“Geez, you churn them out,” I’ve been hearing a bit lately from those surprised by my output of scribblings in recent years. And yes, when you look at my novels in a bunch, it does seem I’ve made quite a lot of them – five so far and another due out later this year.

But I wince a bit each time I hear that word ‘churn’. Churning suggests I have some simple mechanism that neatly spins the stories out of me, and this couldn’t be further from the truth.

Each of my stories is driven from within me by love and a mad curiosity that sends me along vast uphill treks through uncharted wildernesses. Each journey through story and discovery is different, and not once have I returned to the real world unscathed or unchanged.

Right now, I’m in the middle of editing Jewel Sea, that next one, and my gathering nerves at her impending September arrival are jangling against a new story that’s already pushed its way into my heart and taken up residence in my mind. This one is so pushy, and such an unexpected visitor, I woke up at five a.m. on Monday morning with a character literally talking to me.

That character is called Richard Ackerman, and he’s a doctor at Canberra Hospital in 1954. He’s also the youngest son of Daniel and Francine Ackerman, the heroes of my first novel, Black Diamonds. And he won’t leave me alone.

This pushy thing is the Snowy Mountains story I blogged about a few weeks ago – a sketch of a tale of secrets and spies I’d almost forgotten I’d written. Somehow – and I don’t know how – it’s insisted it must be written, as in right now.

Pushing aside my 1860s gold-rush novel waiting to be taken to a final draft and the other story I’d just begun on early twentieth-century circuses in Australia, I’m now deep in the Monaro high country skiing and plotting acts of espionage.

This little machine here doesn’t so much churn as send me at some giddying velocity through time, through dreams, through all I’ve learned and am yet to know.

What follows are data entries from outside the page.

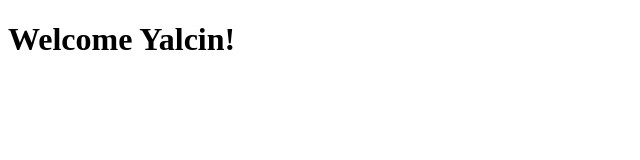
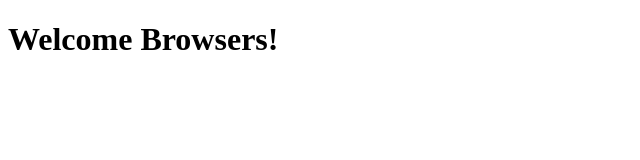
Before and after one commit to ycayir/coursera-intro-to-angularjs, a plain HTML site: page index.html in a window 1280 px wide. Shown: the whole page, without its empty margins (0-640 px from the left). Drawn offline with Linux system fonts and the light colour scheme.

Commit message:
Some change

```diff
--- a/index.html
+++ b/index.html
@@ -5,7 +5,7 @@
     <title>Introduction to AngularJS</title>
   </head>
   <body>
-    <h1>Welcome Yalcin!</h1>
+    <h1>Welcome Browsers!</h1>
 
   </body>
 </html>
```
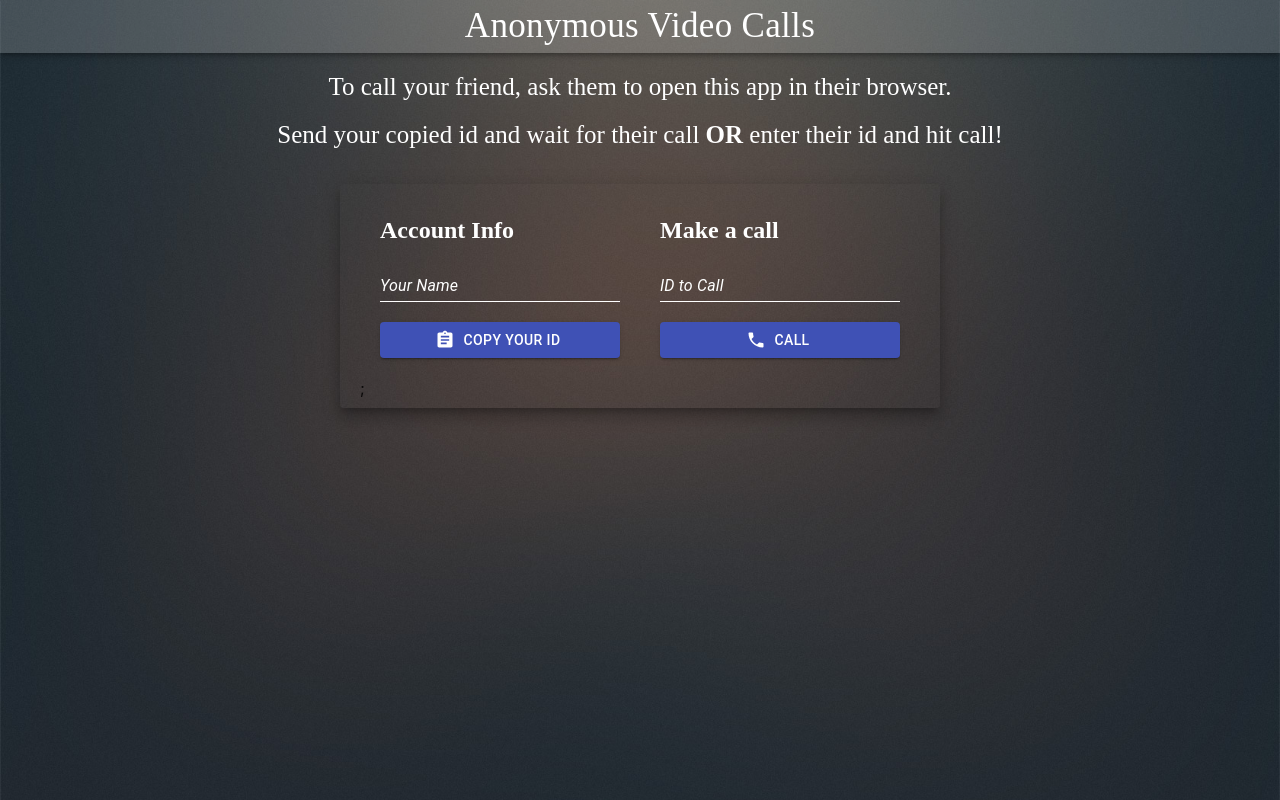
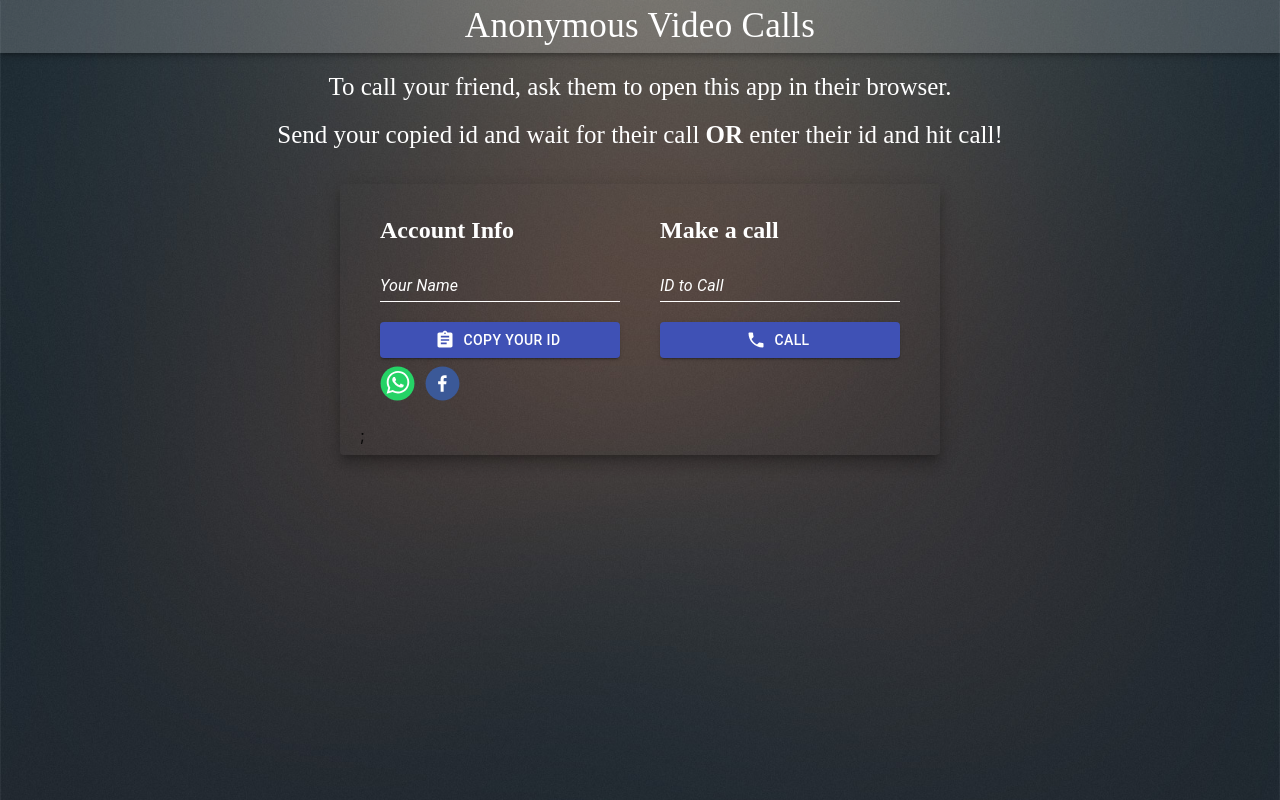
Before and after one commit to ishhgupta/Video-Calling-App, a React (Create React App) app in the folder client/: page / in a window 1280 px wide. Built offline with nearby package versions, Linux system fonts and the light colour scheme; no server answers.

Commit message:
added sharing of id feature on wtspp, fb

```diff
--- a/client/package.json
+++ b/client/package.json
@@ -15,6 +15,7 @@
     "react-copy-to-clipboard": "^5.0.3",
     "react-dom": "^17.0.2",
     "react-scripts": "4.0.3",
+    "react-share": "^4.4.0",
     "simple-peer": "^9.11.0",
     "socket.io-client": "^4.1.2",
     "web-vitals": "^1.1.2"
--- a/client/src/components/Options.jsx
+++ b/client/src/components/Options.jsx
@@ -3,7 +3,12 @@ import {Button,TextField,Grid,Typography,Container,Paper} from "@material-ui/cor
 import { makeStyles,  ThemeProvider,} from "@material-ui/core/styles";
 import { CopyToClipboard } from "react-copy-to-clipboard";
 import { Assignment, Phone, PhoneDisabled } from "@material-ui/icons";
-
+import {
+  WhatsappShareButton,
+  WhatsappIcon,
+  FacebookIcon,
+  FacebookShareButton,
+} from "react-share";
 import { SocketContext } from "../SocketContext";
 
 const useStyles = makeStyles((theme) => ({
@@ -66,6 +71,10 @@ const useStyles = makeStyles((theme) => ({
   label: {
     color: "white",
   },
+  shareIcon :{
+    marginTop : '8px',
+    marginRight : '10px',
+  }
 
 }));
 
@@ -99,6 +108,24 @@ const Options = ({ children }) => {
                     onClick={() => {alert("Code copied successfully!")}}
                   >Copy Your ID</Button>
                 </CopyToClipboard>
+
+                <div>
+                    <WhatsappShareButton
+                    url={`https://video-chat-mihir.web.app/`}
+                    title={`Join the meeting with the given code : `+ me + `\n`}
+                    separator="Link: "
+                    className={classes.shareIcon}
+                >
+                  <WhatsappIcon size={35} round />
+                </WhatsappShareButton>
+                <FacebookShareButton
+                  url={`https://video-chat-mihir.web.app/`}
+                  title={`Join the meeting with the given code : `+ me + `\n`}
+                  className={classes.shareIcon}
+                >
+                  <FacebookIcon size={35} round />
+                </FacebookShareButton>
+                </div>
               </Grid>
 
               <Grid item xs={12} md={6} className={classes.padding}>
```
Also changed, not shown: 1 other file (tests, documents, lock files or other folders).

Making me a little bit insane with weariness every day. And I wouldn’t want it any other way.